|FORTINI, LUCAS - Us Geological Survey (USGS)|
|KAISER, LAUREN - University Of Hawaii|
|PRICE, JONATHAN - University Of Hawaii|
|HUGHES, FLINT - US Department Of Agriculture (USDA)|
|JACOBI, JAMES - Us Geological Survey (USGS)|
Submitted to: Forest Ecology and Management
Publication Type: Peer Reviewed Journal
Publication Acceptance Date: 6/14/2019
Publication Date: 9/15/2019
Citation: Fortini, L., Kaiser, L., Keith, L.M., Price, J., Hughes, F., Jacobi, J. 2019. The evolving threat of rapid 'ohi'a death (rod) to Hawai'i's native ecosystems and rare plant species. Forest Ecology and Management. 448:376-385. https://doi.org/10.1016/j.foreco.2019.06.025.
Interpretive Summary: Ceratocystis lukuohia is the main fungal pathogen responsible for widespread mortality of rapidly dying 'ohi'a on Hawai'i Island. We projected the potential distribution of C. lukuohia across the main Hawaiian Islands. 122 (52%) of threatened or endangered plant species have more than half of their current range within areas suitable for C. lukuohia. Protecting habitat by fencing reduces incidences of C. lukuohia. Dynamic web portal hosts updated results online at http://rapidohiadeath.com/.
Technical Abstract: Hawai'i’s most widespread native tree, 'ohi'a (Metrosideros polymorpha), has been dying across large areas of Hawai'i Island mainly due to two fungal pathogens (Ceratocystis lukuohia and Ceratocystis huliohia) collectively known as Rapid 'Ohi'a Death (ROD). The speed at which ROD appears to be spreading presents an urgent problem for managers and a pressing need to understand the changing risks of ROD in a timely manner. Here we examine patterns of positive detections of C. lukuohia as it has been linked to the larger mortality events across Hawai'i Island.
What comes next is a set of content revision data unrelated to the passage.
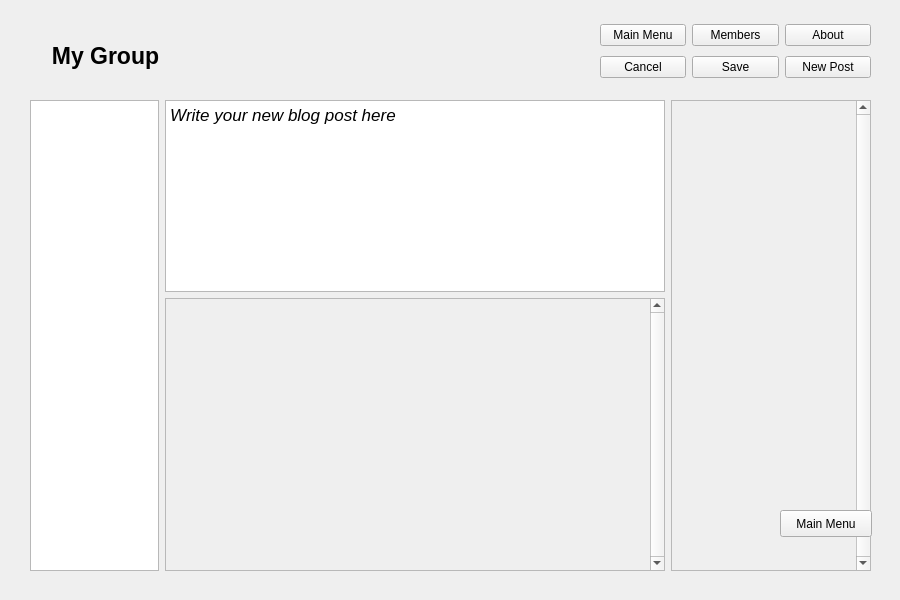
Old version of the form GUI/groupgui.ui in the repository thanhmvu/RocketRapport.
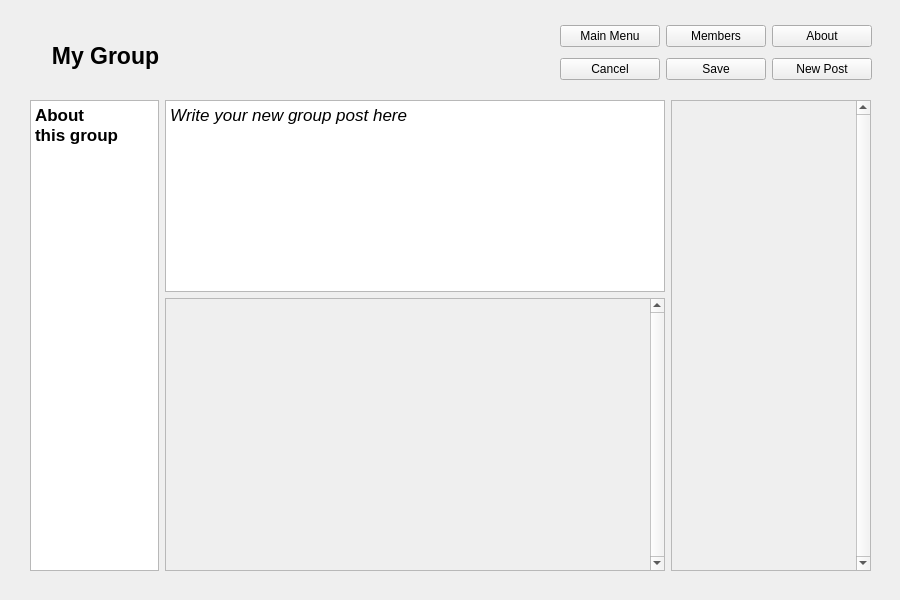
New version of the form.

Commit message: Add return button to GUI Group screen

```diff
--- a/GUI/groupgui.ui
+++ b/GUI/groupgui.ui
@@ -42,20 +42,7 @@
     </item>
    </layout>
   </widget>
-  <widget class="QPushButton" name="pushButton_5">
-   <property name="geometry">
-    <rect>
-     <x>780</x>
-     <y>510</y>
-     <width>92</width>
-     <height>27</height>
-    </rect>
-   </property>
-   <property name="text">
-    <string>Main Menu</string>
-   </property>
-  </widget>
-  <widget class="QWidget" name="">
+  <widget class="QWidget" name="layoutWidget">
    <property name="geometry">
     <rect>
      <x>30</x>
@@ -73,6 +60,14 @@
         <verstretch>0</verstretch>
        </sizepolicy>
       </property>
+      <property name="html">
+       <string>&lt;!DOCTYPE HTML PUBLIC &quot;-//W3C//DTD HTML 4.0//EN&quot; &quot;http://www.w3.org/TR/REC-html40/strict.dtd&quot;&gt;
+&lt;html&gt;&lt;head&gt;&lt;meta name=&quot;qrichtext&quot; content=&quot;1&quot; /&gt;&lt;style type=&quot;text/css&quot;&gt;
+p, li { white-space: pre-wrap; }
+&lt;/style&gt;&lt;/head&gt;&lt;body style=&quot; font-family:'.SF NS Text'; font-size:13pt; font-weight:400; font-style:normal;&quot;&gt;
+&lt;p style=&quot; margin-top:0px; margin-bottom:0px; margin-left:0px; margin-right:0px; -qt-block-indent:0; text-indent:0px;&quot;&gt;&lt;span style=&quot; font-weight:600;&quot;&gt;About &lt;/span&gt;&lt;/p&gt;
+&lt;p style=&quot; margin-top:0px; margin-bottom:0px; margin-left:0px; margin-right:0px; -qt-block-indent:0; text-indent:0px;&quot;&gt;&lt;span style=&quot; font-weight:600;&quot;&gt;this group&lt;/span&gt;&lt;/p&gt;&lt;/body&gt;&lt;/html&gt;</string>
+      </property>
      </widget>
     </item>
     <item>
@@ -95,8 +90,8 @@
          <string>&lt;!DOCTYPE HTML PUBLIC &quot;-//W3C//DTD HTML 4.0//EN&quot; &quot;http://www.w3.org/TR/REC-html40/strict.dtd&quot;&gt;
 &lt;html&gt;&lt;head&gt;&lt;meta name=&quot;qrichtext&quot; content=&quot;1&quot; /&gt;&lt;style type=&quot;text/css&quot;&gt;
 p, li { white-space: pre-wrap; }
-&lt;/style&gt;&lt;/head&gt;&lt;body style=&quot; font-family:'Sans'; font-size:10pt; font-weight:400; font-style:normal;&quot;&gt;
-&lt;p style=&quot; margin-top:0px; margin-bottom:0px; margin-left:0px; margin-right:0px; -qt-block-indent:0; text-indent:0px;&quot;&gt;&lt;span style=&quot; font-family:'.SF NS Text'; font-size:13pt; font-style:italic;&quot;&gt;Write your new blog post here&lt;/span&gt;&lt;/p&gt;&lt;/body&gt;&lt;/html&gt;</string>
+&lt;/style&gt;&lt;/head&gt;&lt;body style=&quot; font-family:'.SF NS Text'; font-size:13pt; font-weight:400; font-style:normal;&quot;&gt;
+&lt;p style=&quot; margin-top:0px; margin-bottom:0px; margin-left:0px; margin-right:0px; -qt-block-indent:0; text-indent:0px;&quot;&gt;&lt;span style=&quot; font-style:italic;&quot;&gt;Write your new group post here&lt;/span&gt;&lt;/p&gt;&lt;/body&gt;&lt;/html&gt;</string>
         </property>
        </widget>
       </item>
@@ -154,7 +149,7 @@
         <rect>
          <x>0</x>
          <y>0</y>
-         <width>185</width>
+         <width>183</width>
          <height>467</height>
         </rect>
        </property>
@@ -163,13 +158,13 @@
     </item>
    </layout>
   </widget>
-  <widget class="QWidget" name="">
+  <widget class="QWidget" name="layoutWidget">
    <property name="geometry">
     <rect>
-     <x>600</x>
+     <x>560</x>
      <y>20</y>
-     <width>271</width>
-     <height>62</height>
+     <width>312</width>
+     <height>66</height>
     </rect>
    </property>
    <layout class="QGridLayout" name="gridLayout">
```
Left out of the diff: 18 changed lines with no effect on the pictures. The commit also changes 4 other files.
Our analysis compares the environmental range of C. lukuohia and its l spread over time through the known climatic range and distribution of 'ohi'a. We further modeled the potential distribution of C. lukuohia across the Hawaiian Archipelago to estimate the risk of ROD to other islands. Given the potential for C. lukuohia to alter the structure of 'ohi'a dominated forests, we used our projected potential distribution of C. lukuohia to assess the risk of ROD to threatened and endangered plant species across Hawai'i. Analyses show this fungal pathogen generally encompassed the core, but not the extremes of the climatic range of 'ohi'a. We also found evidence that protecting habitat by fencing out introduced feral ungulates reduces the incidence of the disease likely by reducing physical damage caused by these animals to 'ohi'a trees - a precondition for Ceratocystis infection. Our distribution models indicate that there are highly suitable areas for the disease across the archipelago. Many native plants are likely vulnerable to these types of large 'ohi'a mortality events: of 234 endangered native plant species considered, 122 (52%) have more than half of their range within current and expanding C. lukuohia suitable areas. The large number of vulnerable native plants across the archipelago, along with results suggesting habitat management with fencing reduces Ceratocystis incidence through reduced ungulate damage, lends further support for improved biosecurity and native habitat fencing efforts across the state. Given the ongoing spread of C. lukuohia, we expect more 'ohi'a forests to be impacted by the disease, as exemplified by the recent detection of C. lukuohia in Kauai. In response, we developed a dynamic web portal to host our results online, where models and analyses are updated with new lab-confirmed detections to provide managers with a useful tool to help monitor and assess the risk of C. lukuohia as it continues to spread.